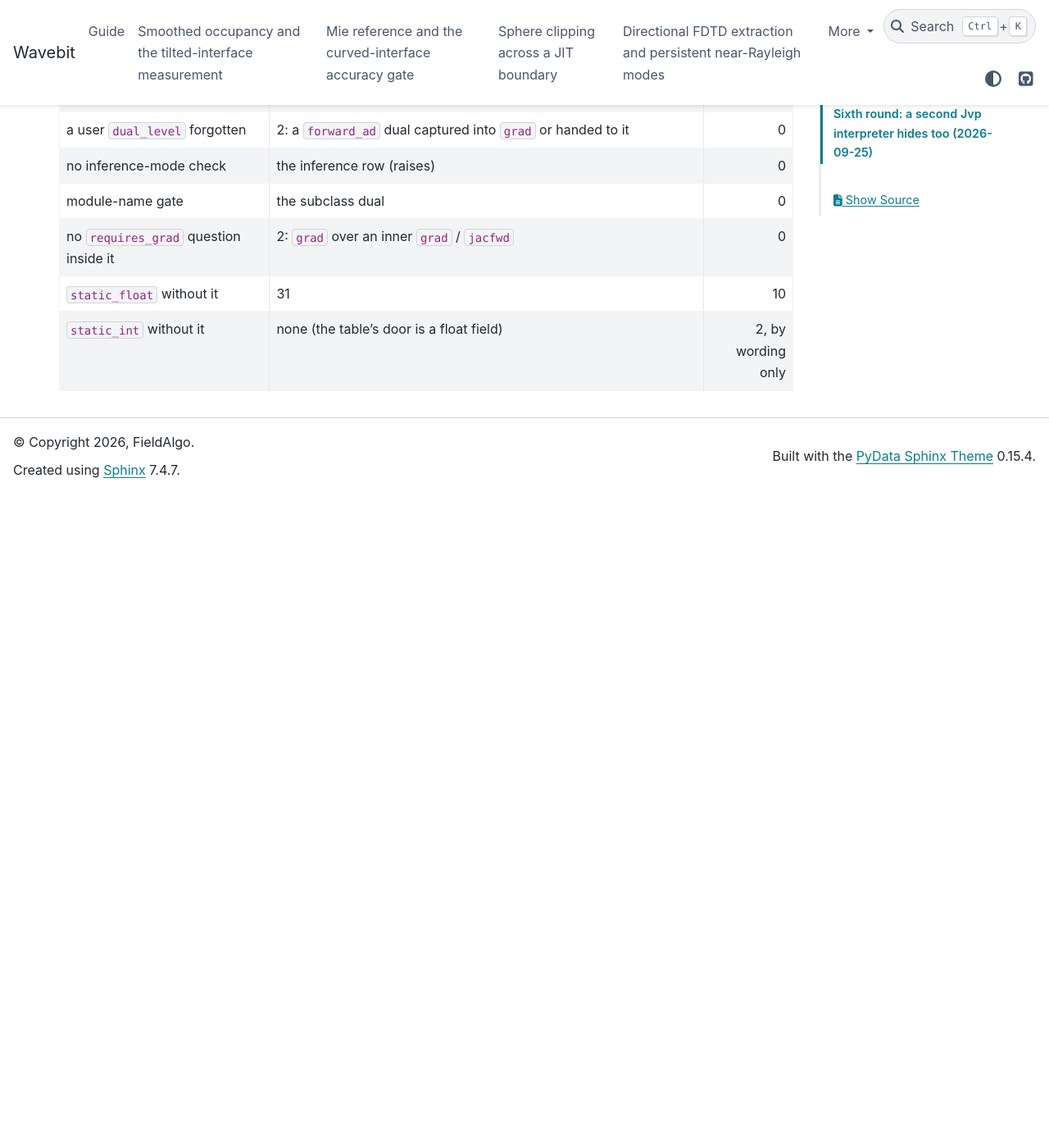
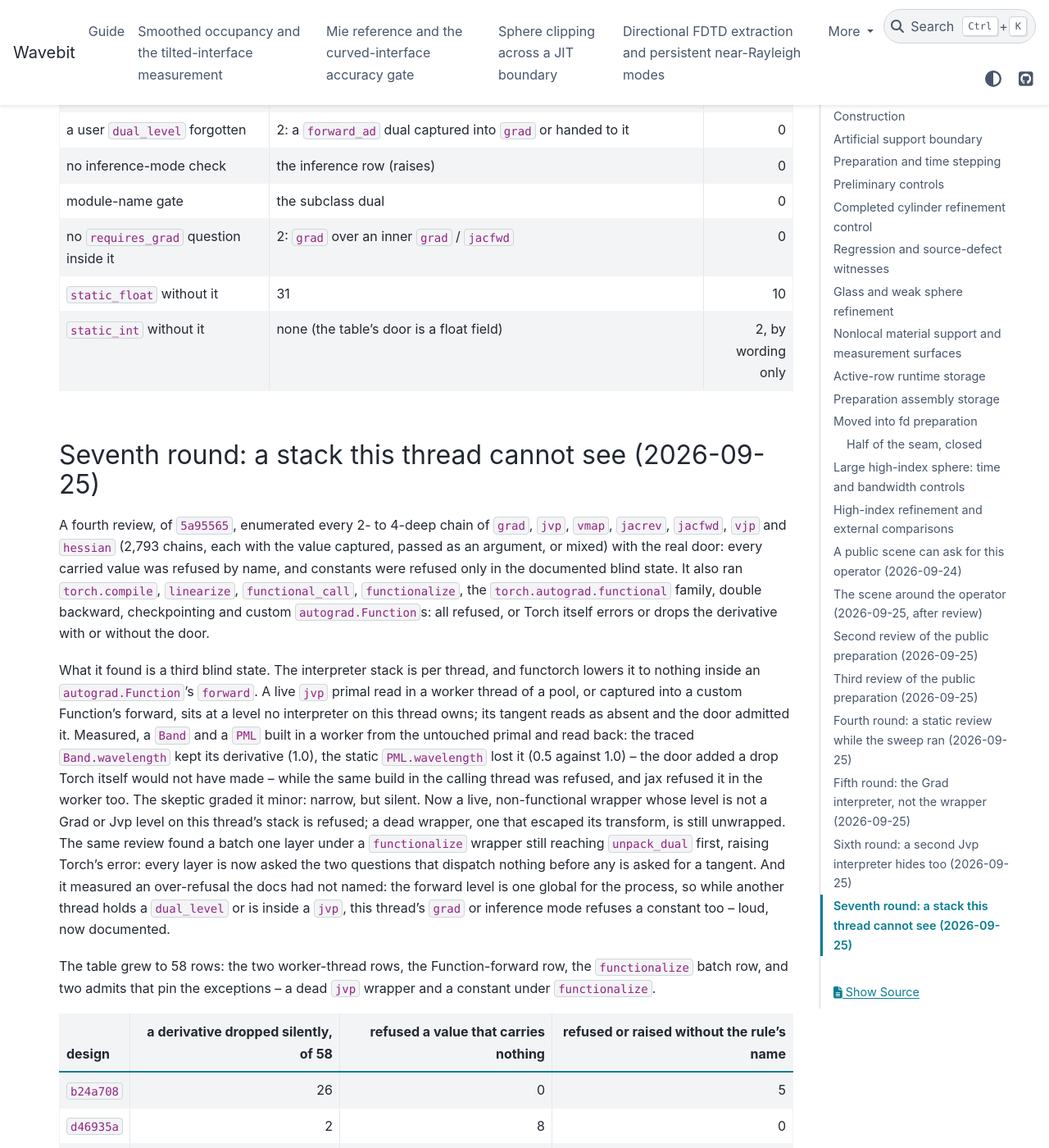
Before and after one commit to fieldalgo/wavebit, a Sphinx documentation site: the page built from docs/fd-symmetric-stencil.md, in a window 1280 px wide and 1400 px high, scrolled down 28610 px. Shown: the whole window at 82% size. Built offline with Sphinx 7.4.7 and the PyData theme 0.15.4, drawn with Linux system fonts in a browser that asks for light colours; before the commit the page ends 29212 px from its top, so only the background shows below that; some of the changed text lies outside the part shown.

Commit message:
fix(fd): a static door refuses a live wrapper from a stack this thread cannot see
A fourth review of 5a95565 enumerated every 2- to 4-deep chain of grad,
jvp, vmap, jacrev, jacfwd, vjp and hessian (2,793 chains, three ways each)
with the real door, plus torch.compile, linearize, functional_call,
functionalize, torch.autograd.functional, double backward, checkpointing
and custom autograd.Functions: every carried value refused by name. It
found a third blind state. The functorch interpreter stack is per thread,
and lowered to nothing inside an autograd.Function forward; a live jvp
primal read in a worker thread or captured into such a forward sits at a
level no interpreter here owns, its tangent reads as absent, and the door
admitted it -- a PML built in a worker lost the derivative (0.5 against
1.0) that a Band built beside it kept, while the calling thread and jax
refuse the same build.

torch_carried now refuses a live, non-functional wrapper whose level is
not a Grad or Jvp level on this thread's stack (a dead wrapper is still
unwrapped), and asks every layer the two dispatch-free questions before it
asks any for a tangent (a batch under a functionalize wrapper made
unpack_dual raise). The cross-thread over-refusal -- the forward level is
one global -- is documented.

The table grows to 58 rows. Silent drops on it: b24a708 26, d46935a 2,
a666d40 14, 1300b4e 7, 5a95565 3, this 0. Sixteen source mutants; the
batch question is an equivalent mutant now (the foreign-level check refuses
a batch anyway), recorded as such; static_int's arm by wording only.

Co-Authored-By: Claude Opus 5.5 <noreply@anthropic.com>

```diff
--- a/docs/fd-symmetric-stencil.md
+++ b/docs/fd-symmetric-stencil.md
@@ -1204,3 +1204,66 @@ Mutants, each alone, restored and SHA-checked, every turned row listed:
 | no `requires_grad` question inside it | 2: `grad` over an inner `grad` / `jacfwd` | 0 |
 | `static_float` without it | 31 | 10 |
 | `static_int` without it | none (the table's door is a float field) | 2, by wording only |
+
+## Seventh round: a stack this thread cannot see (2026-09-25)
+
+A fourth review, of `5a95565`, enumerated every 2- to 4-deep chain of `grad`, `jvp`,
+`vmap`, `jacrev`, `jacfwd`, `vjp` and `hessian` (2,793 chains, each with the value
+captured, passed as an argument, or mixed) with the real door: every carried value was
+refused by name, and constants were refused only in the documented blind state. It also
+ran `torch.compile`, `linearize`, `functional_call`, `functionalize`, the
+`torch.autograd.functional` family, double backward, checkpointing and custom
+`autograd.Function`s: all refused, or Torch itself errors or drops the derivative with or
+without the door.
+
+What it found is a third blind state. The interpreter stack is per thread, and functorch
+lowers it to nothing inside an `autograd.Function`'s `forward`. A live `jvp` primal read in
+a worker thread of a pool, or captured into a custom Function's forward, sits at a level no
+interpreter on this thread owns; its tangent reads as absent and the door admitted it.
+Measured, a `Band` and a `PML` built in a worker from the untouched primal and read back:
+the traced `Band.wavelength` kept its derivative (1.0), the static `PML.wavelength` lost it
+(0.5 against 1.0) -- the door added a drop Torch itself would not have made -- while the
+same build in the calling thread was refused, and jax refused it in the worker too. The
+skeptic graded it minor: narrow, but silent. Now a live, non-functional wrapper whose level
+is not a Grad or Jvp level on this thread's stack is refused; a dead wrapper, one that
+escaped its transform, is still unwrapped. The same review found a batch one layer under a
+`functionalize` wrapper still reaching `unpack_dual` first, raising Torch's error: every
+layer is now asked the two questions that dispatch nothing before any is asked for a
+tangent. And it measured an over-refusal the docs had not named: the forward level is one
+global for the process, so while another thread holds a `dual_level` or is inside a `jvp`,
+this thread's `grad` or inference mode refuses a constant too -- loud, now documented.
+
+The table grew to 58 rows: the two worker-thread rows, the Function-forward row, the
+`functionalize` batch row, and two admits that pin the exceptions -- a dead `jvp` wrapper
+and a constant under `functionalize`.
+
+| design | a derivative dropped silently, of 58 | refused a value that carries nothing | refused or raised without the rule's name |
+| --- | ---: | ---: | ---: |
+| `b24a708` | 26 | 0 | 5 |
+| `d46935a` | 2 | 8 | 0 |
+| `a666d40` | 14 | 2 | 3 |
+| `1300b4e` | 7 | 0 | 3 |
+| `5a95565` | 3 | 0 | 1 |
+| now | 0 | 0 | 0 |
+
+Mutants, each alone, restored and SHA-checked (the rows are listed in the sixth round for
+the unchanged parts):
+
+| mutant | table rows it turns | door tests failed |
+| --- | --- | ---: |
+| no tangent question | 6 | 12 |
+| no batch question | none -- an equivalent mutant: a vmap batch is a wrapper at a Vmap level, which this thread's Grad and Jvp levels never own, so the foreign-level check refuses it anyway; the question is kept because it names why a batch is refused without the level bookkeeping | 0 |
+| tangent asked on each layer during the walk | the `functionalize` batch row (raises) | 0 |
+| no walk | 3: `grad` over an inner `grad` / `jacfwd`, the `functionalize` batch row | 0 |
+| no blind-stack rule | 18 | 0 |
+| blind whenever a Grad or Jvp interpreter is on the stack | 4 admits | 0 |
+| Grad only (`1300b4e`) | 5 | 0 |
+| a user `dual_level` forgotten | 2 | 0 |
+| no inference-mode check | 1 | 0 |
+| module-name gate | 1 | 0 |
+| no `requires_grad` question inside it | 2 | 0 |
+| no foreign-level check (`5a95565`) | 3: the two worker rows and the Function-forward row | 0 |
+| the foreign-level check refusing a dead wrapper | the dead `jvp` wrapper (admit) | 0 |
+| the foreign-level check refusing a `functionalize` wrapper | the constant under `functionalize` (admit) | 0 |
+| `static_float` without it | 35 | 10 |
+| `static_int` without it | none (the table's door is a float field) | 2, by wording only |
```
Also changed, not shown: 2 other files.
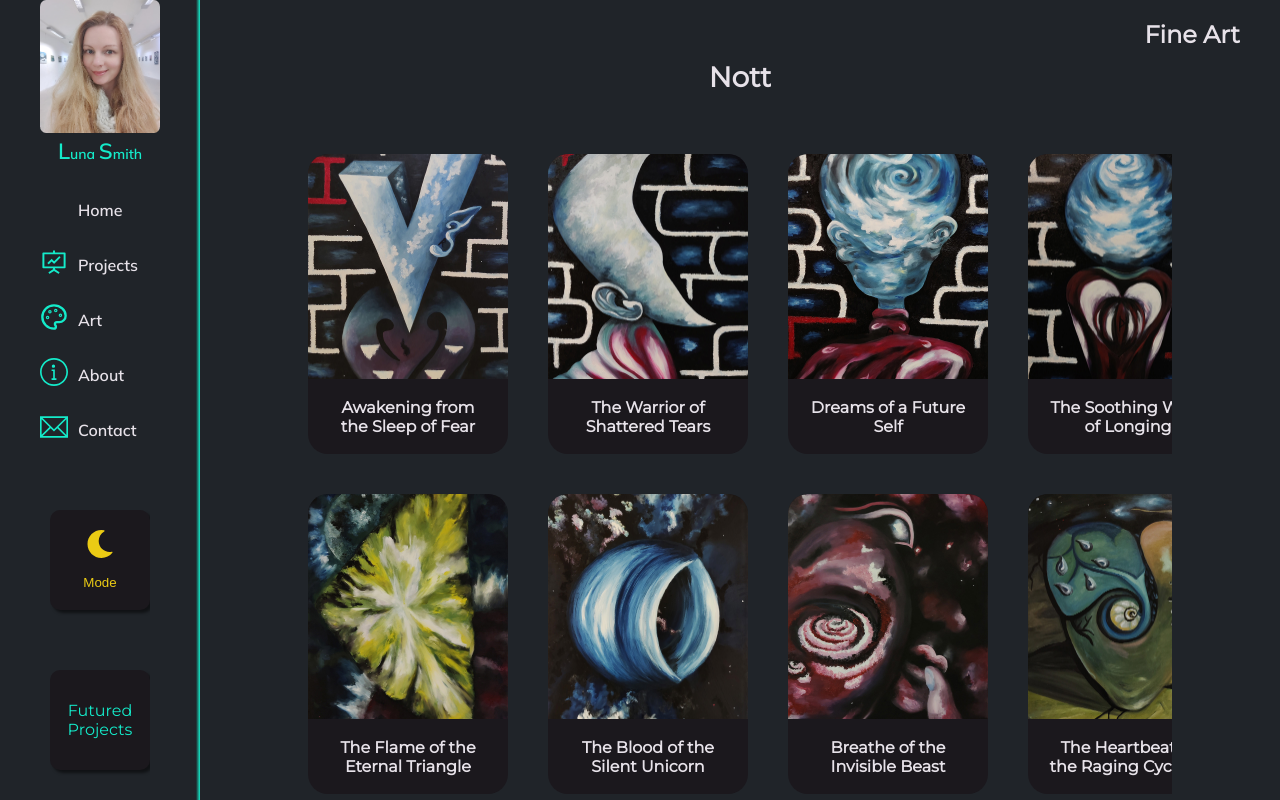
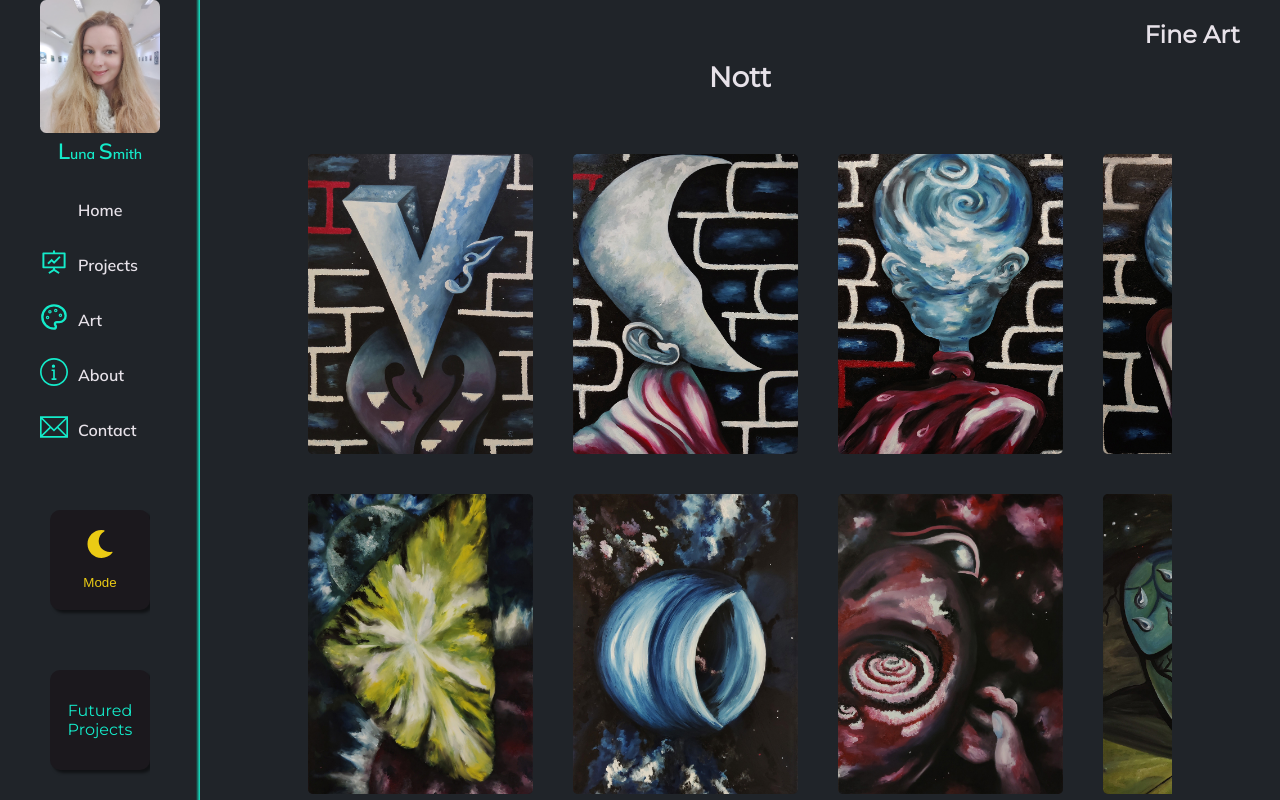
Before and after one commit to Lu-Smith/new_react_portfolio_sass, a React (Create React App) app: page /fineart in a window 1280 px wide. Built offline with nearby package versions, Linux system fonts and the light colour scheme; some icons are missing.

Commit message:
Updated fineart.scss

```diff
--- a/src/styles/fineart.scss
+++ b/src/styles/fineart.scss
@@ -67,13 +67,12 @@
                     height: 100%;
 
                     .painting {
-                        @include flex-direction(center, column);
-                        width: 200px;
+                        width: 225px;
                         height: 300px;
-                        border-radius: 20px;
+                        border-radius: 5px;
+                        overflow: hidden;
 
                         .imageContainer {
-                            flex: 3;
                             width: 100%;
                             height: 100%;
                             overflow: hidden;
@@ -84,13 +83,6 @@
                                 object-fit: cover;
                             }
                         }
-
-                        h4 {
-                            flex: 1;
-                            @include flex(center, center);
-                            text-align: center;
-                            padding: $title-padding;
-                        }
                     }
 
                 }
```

_WHAT YOU WILL DO:_
Leaving aside the images, write out the entries above word for word.

_ANSWER BOX:_
Before and after one commit to fieldalgo/wavebit, a Sphinx documentation site: the page built from docs/fd-symmetric-stencil.md, in a window 1280 px wide and 1400 px high, scrolled down 28610 px. Shown: the whole window at 82% size. Built offline with Sphinx 7.4.7 and the PyData theme 0.15.4, drawn with Linux system fonts in a browser that asks for light colours; before the commit the page ends 29212 px from its top, so only the background shows below that; some of the changed text lies outside the part shown.

Commit message:
fix(fd): a static door refuses a live wrapper from a stack this thread cannot see
A fourth review of 5a95565 enumerated every 2- to 4-deep chain of grad,
jvp, vmap, jacrev, jacfwd, vjp and hessian (2,793 chains, three ways each)
with the real door, plus torch.compile, linearize, functional_call,
functionalize, torch.autograd.functional, double backward, checkpointing
and custom autograd.Functions: every carried value refused by name. It
found a third blind state. The functorch interpreter stack is per thread,
and lowered to nothing inside an autograd.Function forward; a live jvp
primal read in a worker thread or captured into such a forward sits at a
level no interpreter here owns, its tangent reads as absent, and the door
admitted it -- a PML built in a worker lost the derivative (0.5 against
1.0) that a Band built beside it kept, while the calling thread and jax
refuse the same build.

torch_carried now refuses a live, non-functional wrapper whose level is
not a Grad or Jvp level on this thread's stack (a dead wrapper is still
unwrapped), and asks every layer the two dispatch-free questions before it
asks any for a tangent (a batch under a functionalize wrapper made
unpack_dual raise). The cross-thread over-refusal -- the forward level is
one global -- is documented.

The table grows to 58 rows. Silent drops on it: b24a708 26, d46935a 2,
a666d40 14, 1300b4e 7, 5a95565 3, this 0. Sixteen source mutants; the
batch question is an equivalent mutant now (the foreign-level check refuses
a batch anyway), recorded as such; static_int's arm by wording only.

Co-Authored-By: Claude Opus 5.5 <noreply@anthropic.com>

```diff
--- a/docs/fd-symmetric-stencil.md
+++ b/docs/fd-symmetric-stencil.md
@@ -1204,3 +1204,66 @@ Mutants, each alone, restored and SHA-checked, every turned row listed:
 | no `requires_grad` question inside it | 2: `grad` over an inner `grad` / `jacfwd` | 0 |
 | `static_float` without it | 31 | 10 |
 | `static_int` without it | none (the table's door is a float field) | 2, by wording only |
+
+## Seventh round: a stack this thread cannot see (2026-09-25)
+
+A fourth review, of `5a95565`, enumerated every 2- to 4-deep chain of `grad`, `jvp`,
+`vmap`, `jacrev`, `jacfwd`, `vjp` and `hessian` (2,793 chains, each with the value
+captured, passed as an argument, or mixed) with the real door: every carried value was
+refused by name, and constants were refused only in the documented blind state. It also
+ran `torch.compile`, `linearize`, `functional_call`, `functionalize`, the
+`torch.autograd.functional` family, double backward, checkpointing and custom
+`autograd.Function`s: all refused, or Torch itself errors or drops the derivative with or
+without the door.
+
+What it found is a third blind state. The interpreter stack is per thread, and functorch
+lowers it to nothing inside an `autograd.Function`'s `forward`. A live `jvp` primal read in
+a worker thread of a pool, or captured into a custom Function's forward, sits at a level no
+interpreter on this thread owns; its tangent reads as absent and the door admitted it.
+Measured, a `Band` and a `PML` built in a worker from the untouched primal and read back:
+the traced `Band.wavelength` kept its derivative (1.0), the static `PML.wavelength` lost it
+(0.5 against 1.0) -- the door added a drop Torch itself would not have made -- while the
+same build in the calling thread was refused, and jax refused it in the worker too. The
+skeptic graded it minor: narrow, but silent. Now a live, non-functional wrapper whose level
+is not a Grad or Jvp level on this thread's stack is refused; a dead wrapper, one that
+escaped its transform, is still unwrapped. The same review found a batch one layer under a
+`functionalize` wrapper still reaching `unpack_dual` first, raising Torch's error: every
+layer is now asked the two questions that dispatch nothing before any is asked for a
+tangent. And it measured an over-refusal the docs had not named: the forward level is one
+global for the process, so while another thread holds a `dual_level` or is inside a `jvp`,
+this thread's `grad` or inference mode refuses a constant too -- loud, now documented.
+
+The table grew to 58 rows: the two worker-thread rows, the Function-forward row, the
+`functionalize` batch row, and two admits that pin the exceptions -- a dead `jvp` wrapper
+and a constant under `functionalize`.
+
+| design | a derivative dropped silently, of 58 | refused a value that carries nothing | refused or raised without the rule's name |
+| --- | ---: | ---: | ---: |
+| `b24a708` | 26 | 0 | 5 |
+| `d46935a` | 2 | 8 | 0 |
+| `a666d40` | 14 | 2 | 3 |
+| `1300b4e` | 7 | 0 | 3 |
+| `5a95565` | 3 | 0 | 1 |
+| now | 0 | 0 | 0 |
+
+Mutants, each alone, restored and SHA-checked (the rows are listed in the sixth round for
+the unchanged parts):
+
+| mutant | table rows it turns | door tests failed |
+| --- | --- | ---: |
+| no tangent question | 6 | 12 |
+| no batch question | none -- an equivalent mutant: a vmap batch is a wrapper at a Vmap level, which this thread's Grad and Jvp levels never own, so the foreign-level check refuses it anyway; the question is kept because it names why a batch is refused without the level bookkeeping | 0 |
+| tangent asked on each layer during the walk | the `functionalize` batch row (raises) | 0 |
+| no walk | 3: `grad` over an inner `grad` / `jacfwd`, the `functionalize` batch row | 0 |
+| no blind-stack rule | 18 | 0 |
+| blind whenever a Grad or Jvp interpreter is on the stack | 4 admits | 0 |
+| Grad only (`1300b4e`) | 5 | 0 |
+| a user `dual_level` forgotten | 2 | 0 |
+| no inference-mode check | 1 | 0 |
+| module-name gate | 1 | 0 |
+| no `requires_grad` question inside it | 2 | 0 |
+| no foreign-level check (`5a95565`) | 3: the two worker rows and the Function-forward row | 0 |
+| the foreign-level check refusing a dead wrapper | the dead `jvp` wrapper (admit) | 0 |
+| the foreign-level check refusing a `functionalize` wrapper | the constant under `functionalize` (admit) | 0 |
+| `static_float` without it | 35 | 10 |
+| `static_int` without it | none (the table's door is a float field) | 2, by wording only |
```
Also changed, not shown: 2 other files.
Before and after one commit to Lu-Smith/new_react_portfolio_sass, a React (Create React App) app: page /fineart in a window 1280 px wide. Built offline with nearby package versions, Linux system fonts and the light colour scheme; some icons are missing.

Commit message:
Updated fineart.scss

```diff
--- a/src/styles/fineart.scss
+++ b/src/styles/fineart.scss
@@ -67,13 +67,12 @@
                     height: 100%;
 
                     .painting {
-                        @include flex-direction(center, column);
-                        width: 200px;
+                        width: 225px;
                         height: 300px;
-                        border-radius: 20px;
+                        border-radius: 5px;
+                        overflow: hidden;
 
                         .imageContainer {
-                            flex: 3;
                             width: 100%;
                             height: 100%;
                             overflow: hidden;
@@ -84,13 +83,6 @@
                                 object-fit: cover;
                             }
                         }
-
-                        h4 {
-                            flex: 1;
-                            @include flex(center, center);
-                            text-align: center;
-                            padding: $title-padding;
-                        }
                     }
 
                 }
```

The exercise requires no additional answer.